Records contained in a dataset
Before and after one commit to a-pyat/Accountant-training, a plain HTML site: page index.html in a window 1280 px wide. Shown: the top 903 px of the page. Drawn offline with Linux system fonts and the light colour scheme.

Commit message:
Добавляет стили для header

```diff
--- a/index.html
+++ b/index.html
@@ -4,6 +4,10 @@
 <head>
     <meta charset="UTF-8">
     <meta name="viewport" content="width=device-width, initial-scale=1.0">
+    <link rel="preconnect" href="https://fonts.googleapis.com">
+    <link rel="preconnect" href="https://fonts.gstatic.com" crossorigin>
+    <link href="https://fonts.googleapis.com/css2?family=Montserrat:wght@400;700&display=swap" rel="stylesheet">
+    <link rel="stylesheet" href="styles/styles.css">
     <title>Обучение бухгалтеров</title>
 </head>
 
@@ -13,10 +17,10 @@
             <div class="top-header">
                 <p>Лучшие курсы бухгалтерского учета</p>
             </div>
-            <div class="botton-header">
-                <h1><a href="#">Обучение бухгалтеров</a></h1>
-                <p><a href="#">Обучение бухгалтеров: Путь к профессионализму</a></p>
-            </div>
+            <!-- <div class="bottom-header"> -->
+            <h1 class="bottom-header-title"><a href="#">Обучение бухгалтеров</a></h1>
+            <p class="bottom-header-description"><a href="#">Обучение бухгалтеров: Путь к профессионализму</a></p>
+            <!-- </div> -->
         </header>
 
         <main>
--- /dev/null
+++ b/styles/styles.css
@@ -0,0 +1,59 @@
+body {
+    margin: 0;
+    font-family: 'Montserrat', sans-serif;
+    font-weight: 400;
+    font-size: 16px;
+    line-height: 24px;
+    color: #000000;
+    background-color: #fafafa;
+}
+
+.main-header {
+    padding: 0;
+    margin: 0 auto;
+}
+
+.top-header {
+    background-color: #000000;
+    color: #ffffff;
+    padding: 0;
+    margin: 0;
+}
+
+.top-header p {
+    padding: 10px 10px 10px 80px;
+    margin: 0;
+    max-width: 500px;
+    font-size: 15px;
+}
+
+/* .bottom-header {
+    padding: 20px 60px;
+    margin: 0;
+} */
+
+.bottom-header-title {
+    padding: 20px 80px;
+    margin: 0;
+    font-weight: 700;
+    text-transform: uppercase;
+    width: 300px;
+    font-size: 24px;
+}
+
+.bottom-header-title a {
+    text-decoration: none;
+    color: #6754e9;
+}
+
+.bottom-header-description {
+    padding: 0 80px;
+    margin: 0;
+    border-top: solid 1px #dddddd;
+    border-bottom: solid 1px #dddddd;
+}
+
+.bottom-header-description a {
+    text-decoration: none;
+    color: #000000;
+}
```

...

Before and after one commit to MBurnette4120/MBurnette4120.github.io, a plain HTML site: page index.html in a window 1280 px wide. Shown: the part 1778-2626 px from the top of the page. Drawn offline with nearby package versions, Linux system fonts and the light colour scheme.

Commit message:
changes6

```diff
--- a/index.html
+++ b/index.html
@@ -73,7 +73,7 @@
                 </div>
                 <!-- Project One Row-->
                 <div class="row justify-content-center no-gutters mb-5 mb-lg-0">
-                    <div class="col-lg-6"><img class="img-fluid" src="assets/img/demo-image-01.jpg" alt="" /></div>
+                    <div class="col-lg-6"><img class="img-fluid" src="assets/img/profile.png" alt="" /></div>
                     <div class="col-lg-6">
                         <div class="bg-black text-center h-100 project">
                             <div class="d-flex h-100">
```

- [GOAL OF THE EXERCISE]:
Where a line in the records above holds the string "color", it counts toward the total; give that total alone.

- [EXERCISE OUTPUT]:
6